On the flip-side of the traditional sushi bar requiring the highly specialized and trained sushi chef, are fast-food-style sushi establishments that utilize high-tech, assembly line-style service and production equipment, which serve to cut labor costs and allow sale of lower-priced products. Sushi restaurants where pre-prepared sushi dishes pass by on little boats or on a conveyor belt are called Kaiten sushi in Japan (kaiten means "circulate"). Kaiten sushi bars are widespread throughout Japan, and have become commonplace here and in other countries, as well. To guarantee freshness, these circulating sushi service systems may contain specially coded plates so that after 55 minutes, any sushi still rotating is removed. Some establishments may include slots where plates are deposited after eating, offering customers an automatic way to calculate their tabs based on plate counts.
- Japanese fish knives
- Paring knives
- Plastic squeeze bottles
- Wooden chopsticks
- Metal chopsticks
- Makisu - bamboo mats
- Sushi rice paddles
- Metal boxes
- Geta - serving dishes
- Rice cookers Rice mixers
- Insulated rice holding containers
- Refrigerated raw-product display case
- Ceramic holding dishes
- Undercounter refrigerators
- Reach-in refrigerators
- Walk-in refrigerators
- Walk-in freezers
- Blast freezers
- Refrigerated air-screen display case
- Refrigerated wells
- Polyboard cutting board
- Wood cutting board
- Plastic wrap
- Black-bottom plastic containers
- Snap-on lids
- Paper grass
- Conveyor systems
- Plate counting systems
- Sushi robots
Perhaps the most non-traditional equipment now available for the preparation of sushi is the "sushi robot." While the sushi craze is still on the rise, the availability of trained sushi chefs is diminishing, so some operators are shifting to automatic preparation of sushi. Introduced in the late '90s, a sushi robot automatically combines ingredients for sushi rolls or provides the properly pressed and seasoned rice ball for sushi prep with staff then adding fish by hand. Sushi robots are now available to operators in many sizes and capacities for use in small operations, as well as in high-volume sushi prep facilities such as the New York Rice Center in Queens, N.Y. There, large combo rice cookers and mixers prepare rice for the 5,000 sushi lunchboxes produced assembly line-style every day. Rice is loaded into the factory-s four sushi robots and, as the robot-formed bite-size rice cakes move along conveyor belts, workers wearing gloves and smocks cover the concoctions with slices of raw tuna, salmon or individual shrimp - all imported to Queens in a flash-frozen state.
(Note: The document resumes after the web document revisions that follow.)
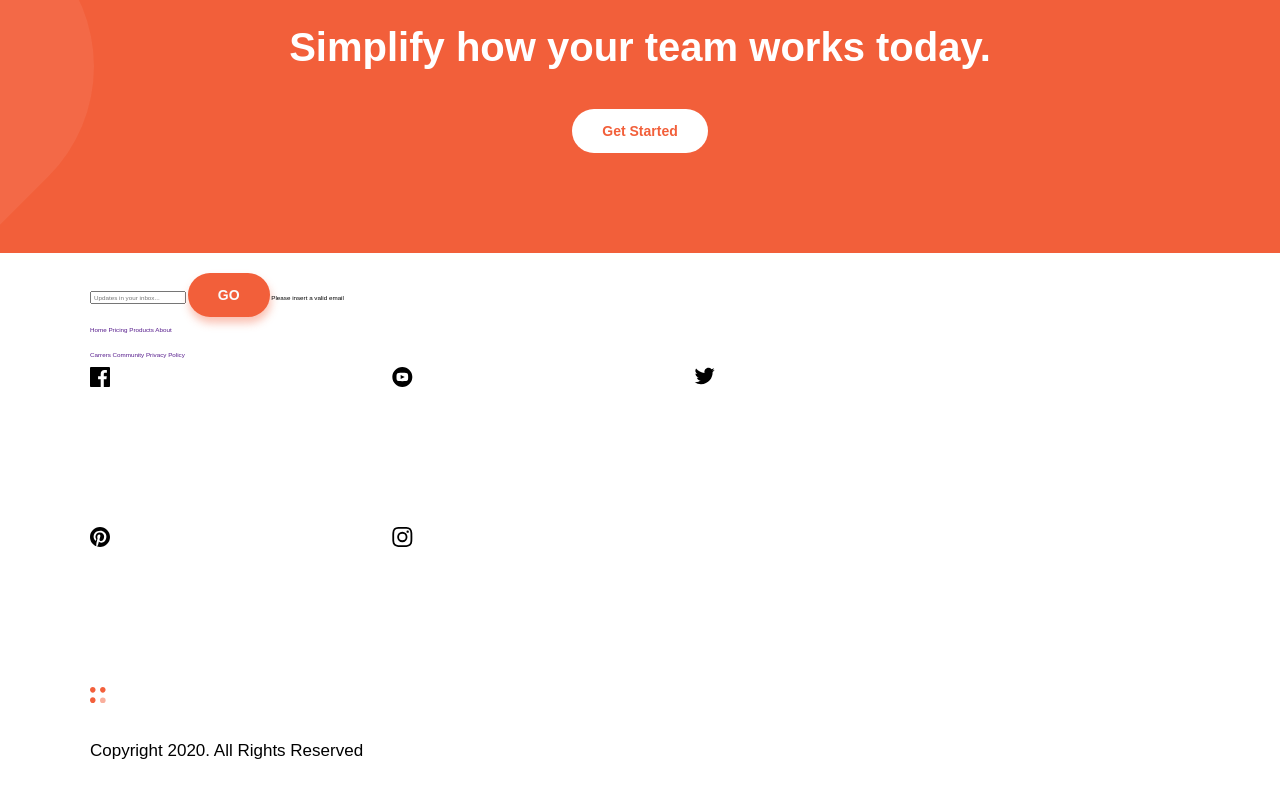
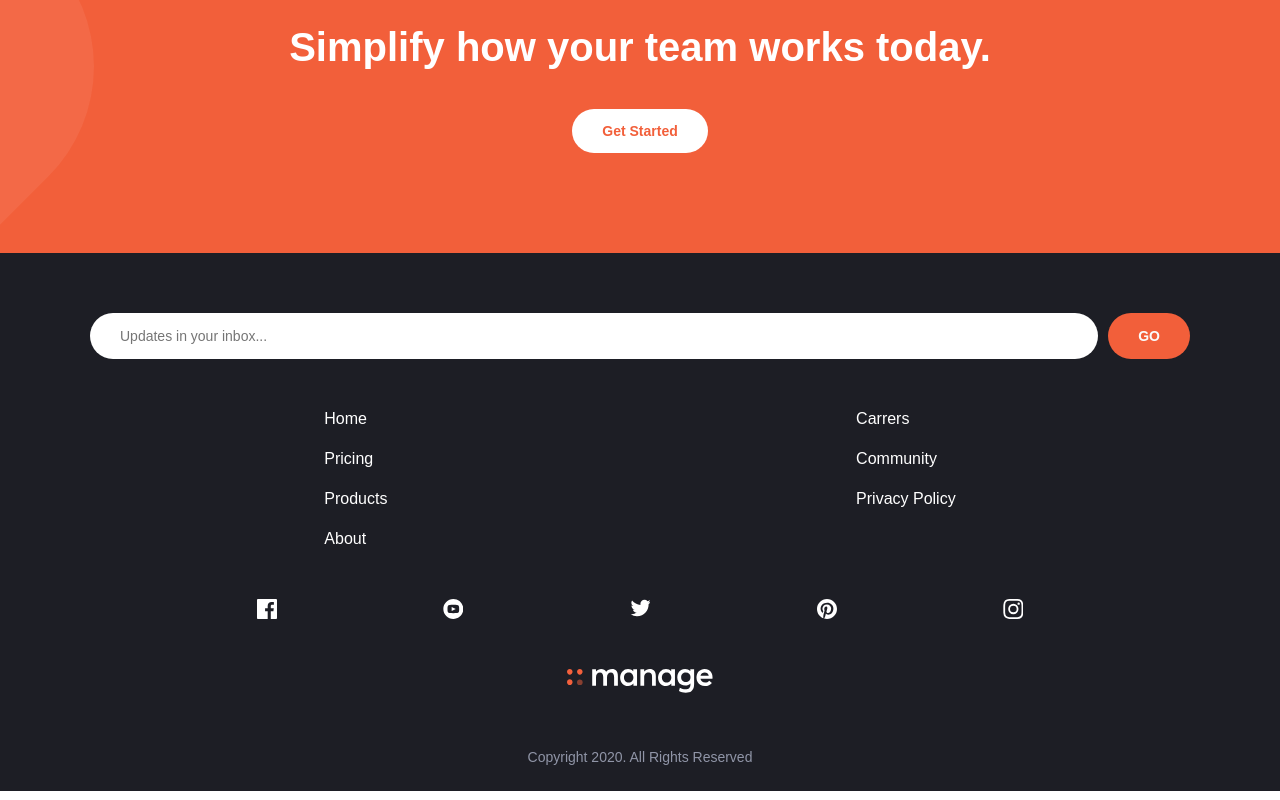
Before and after one commit to lucas-rocha/manage-landing-page, a website: page src/index.html in a window 1280 px wide. Shown: the part 2137-2937 px from the top of the page. Drawn offline with nearby package versions, Linux system fonts and the light colour scheme; files that its build step writes are made by us from their sources.

Commit message:
Update styles

```diff
--- a/src/scss/_layout.scss
+++ b/src/scss/_layout.scss
@@ -69,3 +69,19 @@
   background-repeat: no-repeat;
   background-position: 0 50%;
 }
+
+.footer {
+  background: $VeryDarkBlue;
+}
+
+.footer__container {
+  padding-top: 6rem;
+  display: grid;
+  row-gap: 4rem;
+  grid-template-areas:
+    'subscription subscription'
+    'nav-one nav-two'
+    'socials socials'
+    'footer-logo footer-logo'
+    'copyright copyright';
+}
--- a/src/scss/_module.scss
+++ b/src/scss/_module.scss
@@ -187,3 +187,86 @@
 .get-started__button {
   margin-top: 1rem;
 }
+
+/* ---------- section footer ----------------- */
+
+.footer__subscription {
+  grid-area: subscription;
+}
+.subscription {
+  position: relative;
+  display: flex;
+  align-self: flex-start;
+}
+.subscription__email {
+  width: 100%;
+  padding: 1.5rem 2rem;
+  border-radius: 25px;
+  background: #fff;
+  font-size: 1.4rem;
+  text-indent: 1rem;
+  border: 0;
+  margin-right: 1rem;
+  color: $DarkGrayishBlue;
+}
+.subscription__button {
+  padding: 1.2rem 3rem;
+  box-shadow: 0 0 0 $BrightRed;
+}
+.subscription__error {
+  position: absolute;
+  bottom: -3rem;
+  left: 1rem;
+  font-size: 1.2rem;
+  color: red;
+  display: none;
+}
+
+.nav-list {
+  justify-self: center;
+  line-height: 4rem;
+}
+
+.nav-list__link {
+  display: block;
+  text-decoration: none;
+  color: #fff;
+  font-size: 1.6rem;
+}
+.nav-one {
+  grid-area: nav-one;
+}
+.nav-two {
+  grid-area: nav-two;
+}
+
+.socials {
+  display: flex;
+  justify-content: space-evenly;
+  grid-area: socials;
+}
+
+.socials__icons {
+  width: 2rem;
+  height: 2rem;
+  transition: .5s;
+  fill: #fff;
+  &:hover {
+    fill: $BrightRed;
+  }
+}
+
+.footer__logo {
+  grid-area: footer-logo;
+  justify-self: center;
+  align-self: flex-start;
+}
+.copyright {
+  grid-area: copyright;
+  text-align: center;
+  line-height: 0;
+  color: $DarkGrayishBlue;
+}
+.copyright__paragraph {
+  font-size: 1.4rem;
+}
```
After being wrapped, labeled and trayed, the sushi boxes are ready to be distributed to 15 fast-food sushi outlets located around Manhattan and at Newark Airport in New Jersey. This type of sushi production supports a mass marketing approach for operators who wish to provide Japanese food to American customers utilizing U.S. fast-food chain distribution techniques.